-------- Dataset extract
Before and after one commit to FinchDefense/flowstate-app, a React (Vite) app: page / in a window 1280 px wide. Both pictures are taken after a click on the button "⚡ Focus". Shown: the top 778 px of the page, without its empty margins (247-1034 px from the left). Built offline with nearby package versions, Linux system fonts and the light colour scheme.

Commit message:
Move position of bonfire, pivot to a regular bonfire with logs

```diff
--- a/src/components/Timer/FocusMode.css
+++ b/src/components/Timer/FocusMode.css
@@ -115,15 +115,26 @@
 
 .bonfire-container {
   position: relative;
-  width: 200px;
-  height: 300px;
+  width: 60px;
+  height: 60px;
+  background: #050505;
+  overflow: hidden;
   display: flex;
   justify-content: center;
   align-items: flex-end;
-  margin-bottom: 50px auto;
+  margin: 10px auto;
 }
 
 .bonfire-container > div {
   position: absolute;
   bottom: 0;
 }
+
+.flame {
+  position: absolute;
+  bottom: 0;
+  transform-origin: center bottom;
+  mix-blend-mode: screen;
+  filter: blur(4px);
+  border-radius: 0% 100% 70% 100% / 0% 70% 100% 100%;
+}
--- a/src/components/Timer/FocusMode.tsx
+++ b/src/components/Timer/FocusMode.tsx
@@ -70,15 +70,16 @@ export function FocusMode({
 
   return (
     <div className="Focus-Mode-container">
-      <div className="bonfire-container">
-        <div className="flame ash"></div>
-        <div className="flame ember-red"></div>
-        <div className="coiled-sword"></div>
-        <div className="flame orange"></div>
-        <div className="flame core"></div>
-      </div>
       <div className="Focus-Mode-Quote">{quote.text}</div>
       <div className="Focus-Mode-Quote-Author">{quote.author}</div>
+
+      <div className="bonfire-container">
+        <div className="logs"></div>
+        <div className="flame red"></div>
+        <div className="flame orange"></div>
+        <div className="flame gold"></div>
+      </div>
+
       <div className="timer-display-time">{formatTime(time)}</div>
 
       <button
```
----------------
**Problem details**
Lines that hold "button" are the ones to copy, so pick each out from the data.

**Result below**
Before and after one commit to FinchDefense/flowstate-app, a React (Vite) app: page / in a window 1280 px wide. Both pictures are taken after a click on the button "⚡ Focus". Shown: the top 778 px of the page, without its empty margins (247-1034 px from the left). Built offline with nearby package versions, Linux system fonts and the light colour scheme.
       <button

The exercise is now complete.